All that is needed is each line of the entries holding the word "handoff", copied as it stands.

[Start of section]

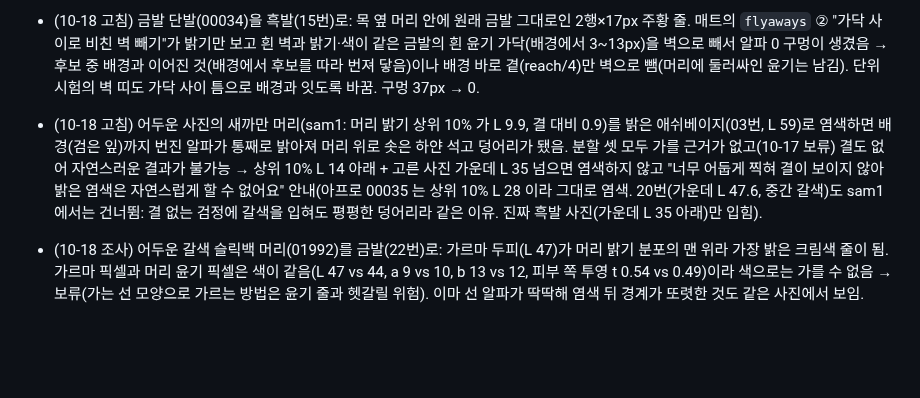
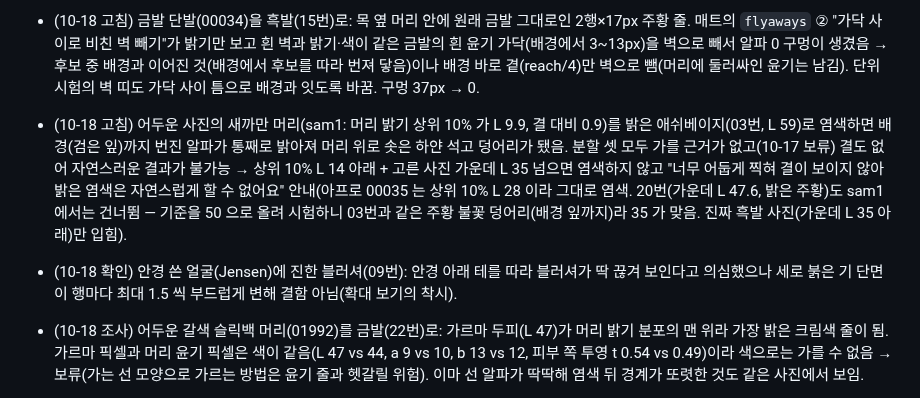
Before and after one commit to rudals906377/IRIS, a Markdown page: docs/handoff.md, the part around the change. Drawn GitHub-style; blank space fills up the shorter version.

Commit message:
문서: 새까만 머리 염색 건너뛰기 기준 재확인(20번은 주황) · 안경 아래 블러셔 경계는 결함 아님 기록
Co-Authored-By: Claude Fable 5.1 <noreply@anthropic.com>
Claude-Session: https://claude.ai/code/session_0131EChKRVZ8UDSV4gMqdETe

```diff
--- a/docs/handoff.md
+++ b/docs/handoff.md
@@ -93,7 +93,8 @@ cd tools/harness && npm install                         # playwright
 - (10-18 조사) 풀 소매 타투(04번)를 내 팔(00034)에 옮기면 아래팔 조각만 드문드문: 고른 사진 잉크 덩어리가 팔꿈치 주름에서 갈려(아래팔 19,755 + 위팔 3,878 잉크, 틈 43px) `proposeRect` 가 아래팔만 도안 상자로 잡음. 같은 팔의 덩어리(틈 8% 안 + 가운데 잇는 선이 피부)를 합쳐 상자를 팔 전체(y 0~750)로 넓히는 것을 시험했으나 결과 사진이 1px 도 안 바뀜(diff 0): 팔 대 팔 굽기(`still-tattoo.ts`)는 도안 상자가 아니라 잉크 맵·팔 모델로 그리므로 조각난 소매는 그쪽(잉크 맵 임계·팔 구간 대응)에서 봐야 함 → 되돌림(상자를 넓혀 도안 캔버스가 281×512 로 커진 것은 확인했으나 결과는 그대로). 진짜 원인(19:30 추가 조사): 04번은 머리 없는 상반신 사진이라 관절점을 못 찾고(`refPose:false`), 팔꿈치에서 꺾인 팔을 곧은 띠(`armStrip`: 길이 1333·굵기 60·비 2.78, 영역 0~636×0~750)로 잡아 그 축을 따라 잉크를 옮기므로 꺾인 아래팔 밖의 잉크가 축에서 벗어나 조각만 찍힘. 고치려면 ① 관절점 없는 사진에서 굽은 팔의 중심선(메디얼 축)을 따라 잉크를 펴거나 ② 사진을 여백 넣어 관절점을 다시 찾기. 09번(아래팔 패치워크)도 같은 증상. ② 는 넣음(`PhotoAnalyzer.pose`: 못 찾으면 회색 여백 15% 두르고 다시, 파이썬 MediaPipe 재현에서 09·12번은 여백 30% 로 찾음, 04번(머리 없음)은 못 찾음): 12번 `refPose` false → true. 다만 taylor×12·00121×09 결과 사진은 1px 도 안 바뀜(바뀐 픽셀 14,219·2,180 그대로) — 화면에 보이는 것이 굽기 결과가 아니라 실시간 타투 겹침일 가능성 포함, 다음 바퀴에서 확인.
 - (10-18 고침) 실버 하이라이트(17번)를 갈색 단발(00055)에 옮기면 하이라이트 사이 어두운 바탕이 사라져 뿌연 회색: 내 밝기 분포는 알파 0.6 넘는 가장자리·그늘까지 넣어 재므로 머리 속(알파 0.9 넘음) 픽셀만 보면 순위가 위로 쏠려(q10 0.17·중앙 0.57) 고른 사진의 가장 어두운 10% 가 안 쓰임(결과 q10 20 vs 고른 사진 11, 폭 38 vs 46). → 순위를 머리 속 픽셀 기준으로 고르게 펴고(속 순위로 만든 단조 대응을 이진 탐색으로 모든 픽셀에 적용: 이음새 없음) 그 전에 리본으로 민 순위도 같이 펴짐. 결과 q10 13·중앙 32.5·폭 40(고른 사진 11·33·46). 검은 점 메우기도 고른 사진 아래 10% 가 어두우면(L 12 아래) 안 하게(L 32 넘으면 전처럼). 00034×15·00035×03 변화 없음.
 - (10-18 고침) 금발 단발(00034)을 흑발(15번)로: 목 옆 머리 안에 원래 금발 그대로인 2행×17px 주황 줄. 매트의 `flyaways` ② "가닥 사이로 비친 벽 빼기"가 밝기만 보고 흰 벽과 밝기·색이 같은 금발의 흰 윤기 가닥(배경에서 3~13px)을 벽으로 빼서 알파 0 구멍이 생겼음 → 후보 중 배경과 이어진 것(배경에서 후보를 따라 번져 닿음)이나 배경 바로 곁(reach/4)만 벽으로 뺌(머리에 둘러싸인 윤기는 남김). 단위 시험의 벽 띠도 가닥 사이 틈으로 배경과 잇도록 바꿈. 구멍 37px → 0.
-- (10-18 고침) 어두운 사진의 새까만 머리(sam1: 머리 밝기 상위 10% 가 L 9.9, 결 대비 0.9)를 밝은 애쉬베이지(03번, L 59)로 염색하면 배경(검은 잎)까지 번진 알파가 통째로 밝아져 머리 위로 솟은 하얀 석고 덩어리가 됐음. 분할 셋 모두 가를 근거가 없고(10-17 보류) 결도 없어 자연스러운 결과가 불가능 → 상위 10% L 14 아래 + 고른 사진 가운데 L 35 넘으면 염색하지 않고 "너무 어둡게 찍혀 결이 보이지 않아 밝은 염색은 자연스럽게 할 수 없어요" 안내(아프로 00035 는 상위 10% L 28 이라 그대로 염색. 20번(가운데 L 47.6, 중간 갈색)도 sam1 에서는 건너뜀: 결 없는 검정에 갈색을 입혀도 평평한 덩어리라 같은 이유. 진짜 흑발 사진(가운데 L 35 아래)만 입힘).
+- (10-18 고침) 어두운 사진의 새까만 머리(sam1: 머리 밝기 상위 10% 가 L 9.9, 결 대비 0.9)를 밝은 애쉬베이지(03번, L 59)로 염색하면 배경(검은 잎)까지 번진 알파가 통째로 밝아져 머리 위로 솟은 하얀 석고 덩어리가 됐음. 분할 셋 모두 가를 근거가 없고(10-17 보류) 결도 없어 자연스러운 결과가 불가능 → 상위 10% L 14 아래 + 고른 사진 가운데 L 35 넘으면 염색하지 않고 "너무 어둡게 찍혀 결이 보이지 않아 밝은 염색은 자연스럽게 할 수 없어요" 안내(아프로 00035 는 상위 10% L 28 이라 그대로 염색. 20번(가운데 L 47.6, 밝은 주황)도 sam1 에서는 건너뜀 — 기준을 50 으로 올려 시험하니 03번과 같은 주황 불꽃 덩어리(배경 잎까지)라 35 가 맞음. 진짜 흑발 사진(가운데 L 35 아래)만 입힘).
+- (10-18 확인) 안경 쓴 얼굴(Jensen)에 진한 블러셔(09번): 안경 아래 테를 따라 블러셔가 딱 끊겨 보인다고 의심했으나 세로 붉은 기 단면이 행마다 최대 1.5 씩 부드럽게 변해 결함 아님(확대 보기의 착시).
 - (10-18 조사) 어두운 갈색 슬릭백 머리(01992)를 금발(22번)로: 가르마 두피(L 47)가 머리 밝기 분포의 맨 위라 가장 밝은 크림색 줄이 됨. 가르마 픽셀과 머리 윤기 픽셀은 색이 같음(L 47 vs 44, a 9 vs 10, b 13 vs 12, 피부 쪽 투영 t 0.54 vs 0.49)이라 색으로는 가를 수 없음 → 보류(가는 선 모양으로 가르는 방법은 윤기 줄과 헷갈릴 위험). 이마 선 알파가 딱딱해 염색 뒤 경계가 또렷한 것도 같은 사진에서 보임.
 
 - **주의(버그 재발 방지)**: WebGL의 ARRAY_BUFFER 연결은 VAO에 저장되지 않는다. 효과 모듈이 `bufferData` 하기 전에 반드시 자기 버퍼를 `bindBuffer` 할 것(타투·네일 추가 후 메이크업이 통째로 안 그려지던 원인).
```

[End of section]

The answer |
Before and after one commit to rudals906377/IRIS, a Markdown page: docs/handoff.md, the part around the change. Drawn GitHub-style; blank space fills up the shorter version.
--- a/docs/handoff.md
+++ b/docs/handoff.md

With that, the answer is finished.